The fire department was called about 12:30 p.m. to help a man, who was on an elevated walkway working on a billboard sign, near Dunmire's Bar and Grill along Highway 210 east of Brainerd.
Brainerd Fire Chief Tim Holmes said upon arrival, firefighters set up the department’s new ladder truck equipped with a 100-foot, mid-mount ladder with a platform on the highway. Firefighters were able to extend the ladder platform all the way up to the worker, who was having a medical emergency. The worker, who was already hooked up to a safety harness, was placed in the firetruck platform and lowered down to the ground awaiting emergency personnel from North Memorial Health Ambulance to get him ready to be transported to Essentia Health-St. Joseph's Medical Center in Brainerd.
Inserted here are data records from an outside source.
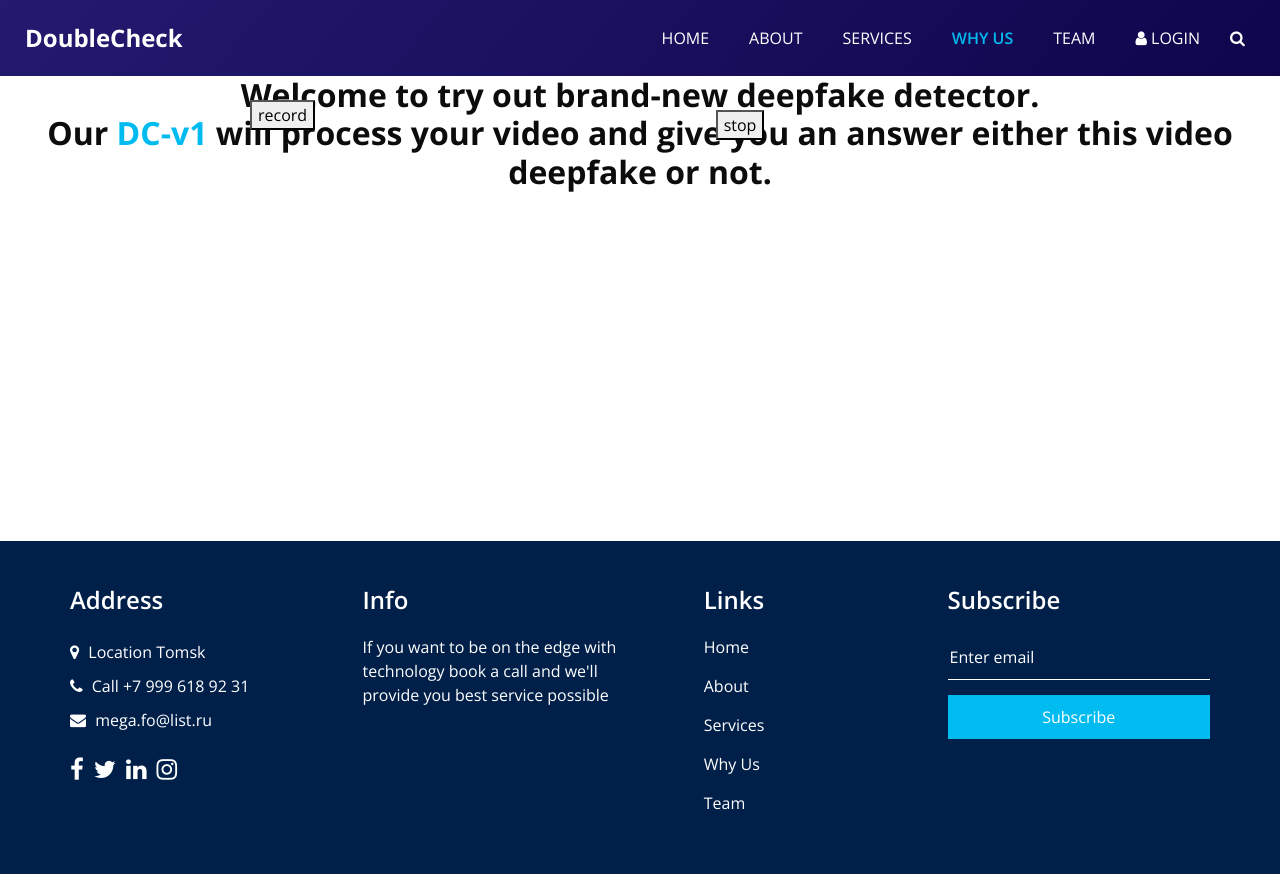
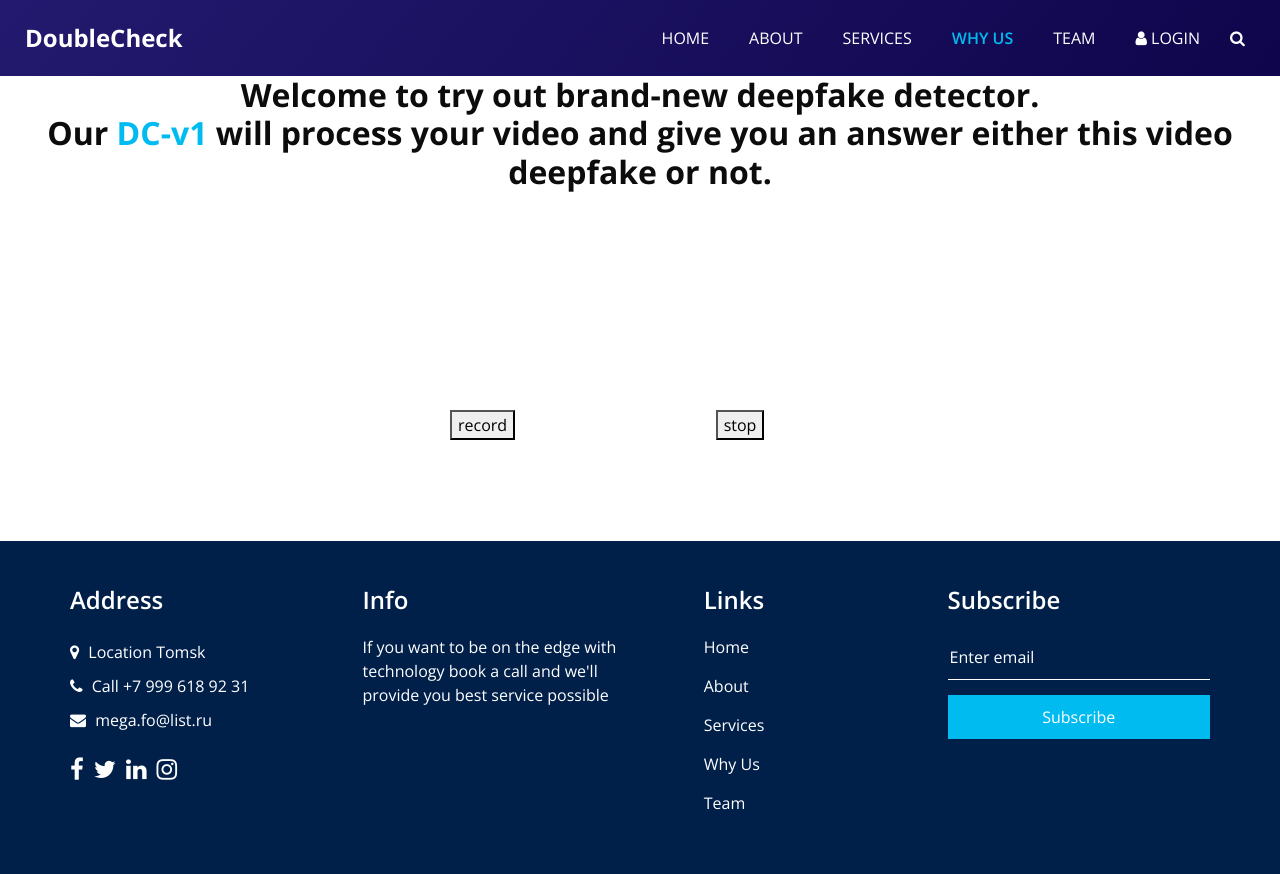
Before and after one commit to Roman12322/DoubleCheck, a Django app: template main/templates/main/main.html in a window 1280 px wide; the page is wider, and only the part inside the window is pictured. Shown: the top 874 px of that part. Run offline with Django 3.2, Linux system fonts and the light colour scheme; the template is opened without the code that fills it, so the values that code supplies are empty; some libraries are stand-ins or nearby versions.

Commit message:
trying to fix .css v4

```diff
--- a/static/main/css/style.css
+++ b/static/main/css/style.css
@@ -637,14 +637,14 @@ a:focus {
 
 .stop-button {
   position: absolute;
-  top: 100px;
+  top: 400px;
   left: 100px;
 }
 /* Стилизация блока с кнопкой 'record' */
 .record-button {
   position: absolute;
-  top: 100px;
-  left: 250px;
+  top: 410px;
+  left: 450px;
 }
 
 /*team section */
```
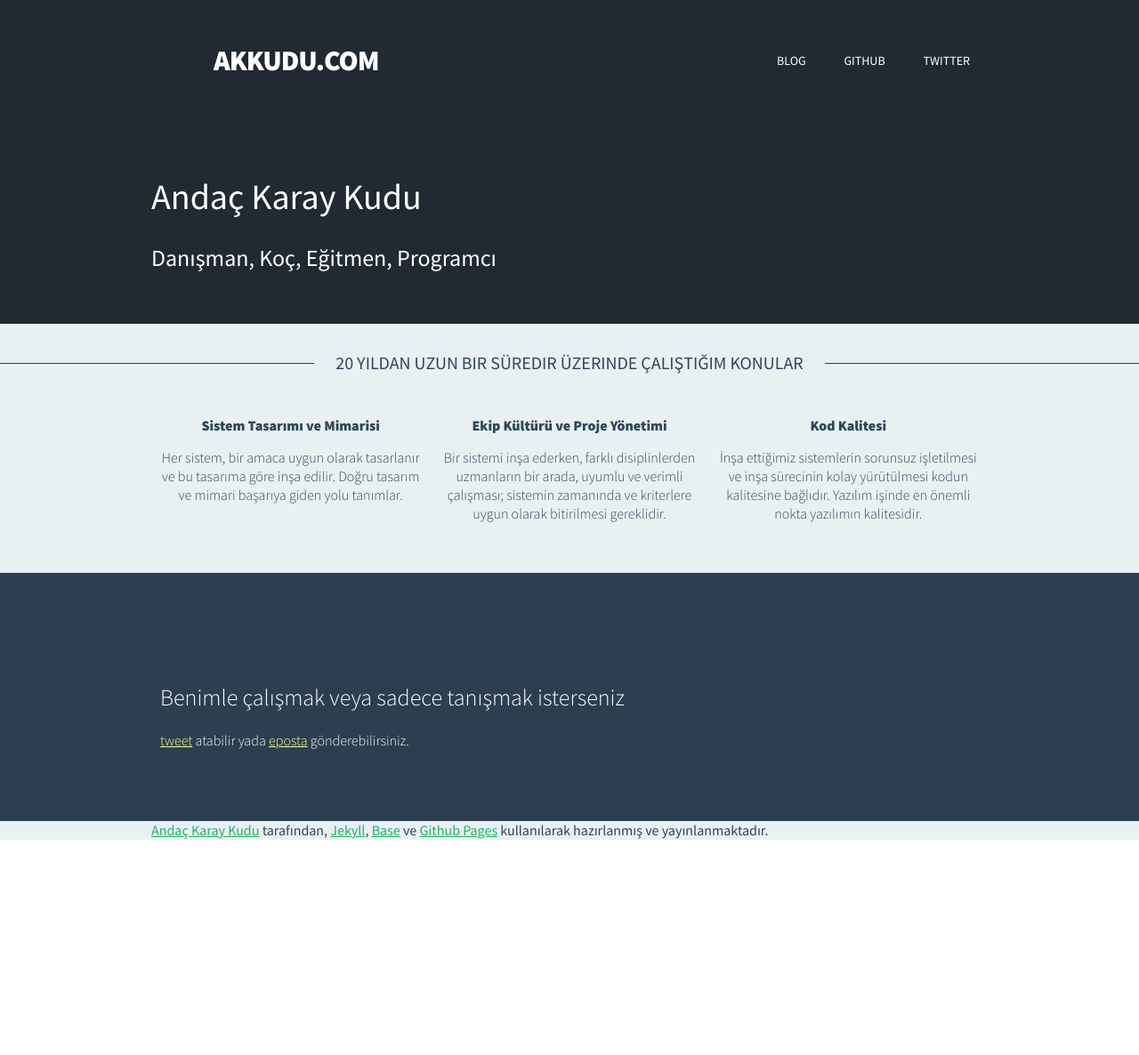
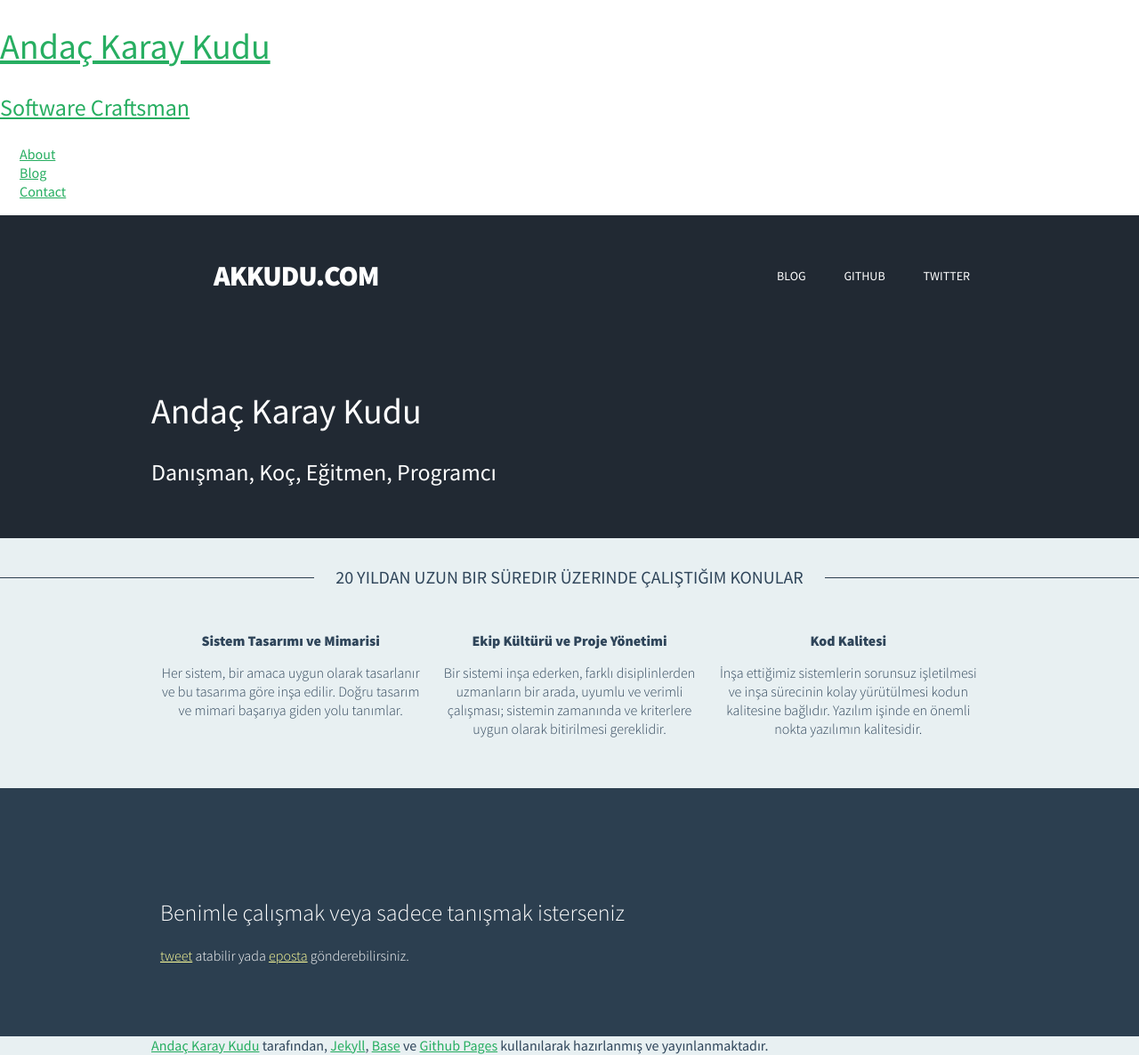
Before and after one commit to akkudu/akkudu.github.io, a Jekyll site: the page built from index.html, in a window 1280 px wide. Shown: the whole page at 89% size. Built offline with Jekyll 4.4.1, drawn with Linux system fonts in a browser that asks for light colours; before the commit the page ends 944 px from its top, so only the background shows below that.

Commit message:
Include new header

```diff
--- /dev/null
+++ b/_includes/header.html
@@ -0,0 +1,17 @@
+<a href="/" id="logo">
+  <h1>Andaç Karay Kudu</h1>
+  <h3>Software Craftsman</h3>
+</a>
+<nav>
+  <ul>
+    <li>
+      <a href="/about.html" class="{% if page.menu == 'about' %}current{% endif %}">About</a>
+    </li>
+    <li>
+      <a href="/" class="{% if page.menu == 'blog' %}current{% endif %}">Blog</a>
+    </li>
+    <li>
+      <a href="/contact.html" class="{% if page.menu == 'contact' %}current{% endif %}">Contact</a>
+    </li>
+  </ul>
+</nav>
--- a/_layouts/default.html
+++ b/_layouts/default.html
@@ -27,6 +27,9 @@
   </head>
 
   <body>
+    <header>
+      {% include header.html %}
+    </header>
 
     {{ content }}
 
```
Holmes could not state the man’s medical emergency, but said he was conscious when rescued.
About 20 firefighters responded to the call, with about eight manning the fire station. The Brainerd Police Department and Crow Wing County Sheriff’s Office assisted the fire department at the scene.
“We were really excited on how well the new truck worked,” Holmes said of the multi-functional truck. “We were able to get him down quickly in a very safe manner with the platform and get him taken care of.”
The fire department received the new ladder truck they call Tower 20 June 9. The fire truck is usable in both urban and rural areas and may be used for home fires, large agricultural building fires, technical rescue situations including high angle rope rescue, trench rescue, silo and grain bin rescue and more.
Holmes said if they didn’t have the new ladder truck, they would have had to use their old ladder truck in the rescue. Holmes was not sure if the old ladder truck would not reached the man. Firefighters would have had to also use a stokes basket, or a rescue stretcher, to get the man down.
“The extended platform used to get him down worked real well,” Holmes said. “We were glad to get him down quickly and in a very safe manner.”
JENNIFER KRAUS may be reached at email@example.com or 218-855-5851. Follow me at www.twitter.com/jennewsgirl on Twitter.